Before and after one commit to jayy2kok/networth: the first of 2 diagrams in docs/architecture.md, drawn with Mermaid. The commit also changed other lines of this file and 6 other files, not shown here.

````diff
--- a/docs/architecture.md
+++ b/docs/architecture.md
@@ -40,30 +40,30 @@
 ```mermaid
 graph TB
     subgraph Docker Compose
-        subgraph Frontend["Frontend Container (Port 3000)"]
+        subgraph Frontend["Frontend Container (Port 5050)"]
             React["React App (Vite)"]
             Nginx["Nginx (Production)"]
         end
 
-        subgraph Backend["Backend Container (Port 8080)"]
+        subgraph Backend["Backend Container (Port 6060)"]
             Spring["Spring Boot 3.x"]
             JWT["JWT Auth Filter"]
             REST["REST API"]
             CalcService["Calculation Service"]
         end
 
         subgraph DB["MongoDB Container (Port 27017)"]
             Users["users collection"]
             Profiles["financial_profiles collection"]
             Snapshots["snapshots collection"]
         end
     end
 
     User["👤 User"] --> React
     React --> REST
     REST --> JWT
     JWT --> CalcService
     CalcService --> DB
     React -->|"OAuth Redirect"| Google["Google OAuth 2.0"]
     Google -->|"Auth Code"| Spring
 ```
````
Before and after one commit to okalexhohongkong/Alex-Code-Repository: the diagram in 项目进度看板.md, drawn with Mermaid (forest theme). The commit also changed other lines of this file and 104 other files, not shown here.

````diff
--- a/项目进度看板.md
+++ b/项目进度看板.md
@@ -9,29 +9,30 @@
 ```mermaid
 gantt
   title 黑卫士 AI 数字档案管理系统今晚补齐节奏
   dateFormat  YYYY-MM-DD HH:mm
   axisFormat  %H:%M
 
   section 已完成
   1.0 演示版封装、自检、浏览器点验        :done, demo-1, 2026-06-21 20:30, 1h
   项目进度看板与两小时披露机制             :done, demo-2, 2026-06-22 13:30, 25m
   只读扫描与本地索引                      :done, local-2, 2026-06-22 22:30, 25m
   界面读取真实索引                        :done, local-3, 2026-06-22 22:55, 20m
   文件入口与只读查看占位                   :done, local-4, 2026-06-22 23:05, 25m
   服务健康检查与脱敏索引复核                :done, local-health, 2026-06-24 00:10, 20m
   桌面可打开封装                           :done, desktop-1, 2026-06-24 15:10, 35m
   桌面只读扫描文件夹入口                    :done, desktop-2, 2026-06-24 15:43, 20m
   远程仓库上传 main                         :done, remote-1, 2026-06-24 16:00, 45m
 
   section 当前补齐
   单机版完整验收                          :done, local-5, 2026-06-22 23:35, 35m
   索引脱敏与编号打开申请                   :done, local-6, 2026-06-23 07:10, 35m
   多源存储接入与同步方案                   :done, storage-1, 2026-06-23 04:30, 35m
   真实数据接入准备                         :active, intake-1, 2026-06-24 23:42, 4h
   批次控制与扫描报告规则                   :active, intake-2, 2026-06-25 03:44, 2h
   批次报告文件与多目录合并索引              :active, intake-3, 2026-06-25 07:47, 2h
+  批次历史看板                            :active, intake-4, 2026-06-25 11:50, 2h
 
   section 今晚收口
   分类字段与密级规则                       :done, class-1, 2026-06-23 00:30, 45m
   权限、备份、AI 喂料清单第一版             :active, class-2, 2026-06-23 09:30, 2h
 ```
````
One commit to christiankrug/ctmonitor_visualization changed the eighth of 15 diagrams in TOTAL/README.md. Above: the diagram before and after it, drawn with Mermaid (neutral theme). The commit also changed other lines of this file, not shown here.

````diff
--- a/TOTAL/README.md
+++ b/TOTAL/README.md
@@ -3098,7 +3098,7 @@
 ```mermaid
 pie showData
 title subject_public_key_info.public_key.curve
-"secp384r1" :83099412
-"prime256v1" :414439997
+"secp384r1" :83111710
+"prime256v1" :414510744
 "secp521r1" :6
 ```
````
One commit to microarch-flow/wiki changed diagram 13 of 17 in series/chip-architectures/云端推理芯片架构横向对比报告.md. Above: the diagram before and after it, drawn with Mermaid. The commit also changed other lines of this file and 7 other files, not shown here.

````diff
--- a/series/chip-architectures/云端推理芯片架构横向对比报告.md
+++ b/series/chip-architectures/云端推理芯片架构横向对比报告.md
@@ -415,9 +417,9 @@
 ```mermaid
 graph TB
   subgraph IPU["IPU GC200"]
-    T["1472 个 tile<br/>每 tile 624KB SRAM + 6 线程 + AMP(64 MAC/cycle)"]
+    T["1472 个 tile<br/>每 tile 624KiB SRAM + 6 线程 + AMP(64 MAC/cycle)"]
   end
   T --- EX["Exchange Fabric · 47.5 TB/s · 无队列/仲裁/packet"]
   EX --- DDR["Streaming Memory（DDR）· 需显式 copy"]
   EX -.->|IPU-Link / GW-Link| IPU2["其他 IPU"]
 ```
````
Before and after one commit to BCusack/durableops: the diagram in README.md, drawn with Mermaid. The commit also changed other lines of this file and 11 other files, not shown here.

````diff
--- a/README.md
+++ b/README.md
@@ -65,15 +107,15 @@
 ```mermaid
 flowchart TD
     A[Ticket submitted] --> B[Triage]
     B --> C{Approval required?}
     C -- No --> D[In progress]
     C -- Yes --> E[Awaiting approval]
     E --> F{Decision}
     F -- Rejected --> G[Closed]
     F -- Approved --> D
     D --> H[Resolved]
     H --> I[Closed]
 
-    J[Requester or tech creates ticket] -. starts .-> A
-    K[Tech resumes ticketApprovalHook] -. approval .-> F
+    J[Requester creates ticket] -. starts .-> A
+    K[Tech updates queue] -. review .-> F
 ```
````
━━━━
### INSTRUCTIONS FOR THE TASK
Scan the material above for the string "intake" and report each line where you find it.

### ANSWER TO THE PROBLEM
   真实数据接入准备                         :active, intake-1, 2026-06-24 23:42, 4h
   批次控制与扫描报告规则                   :active, intake-2, 2026-06-25 03:44, 2h
   批次报告文件与多目录合并索引              :active, intake-3, 2026-06-25 07:47, 2h
+  批次历史看板                            :active, intake-4, 2026-06-25 11:50, 2h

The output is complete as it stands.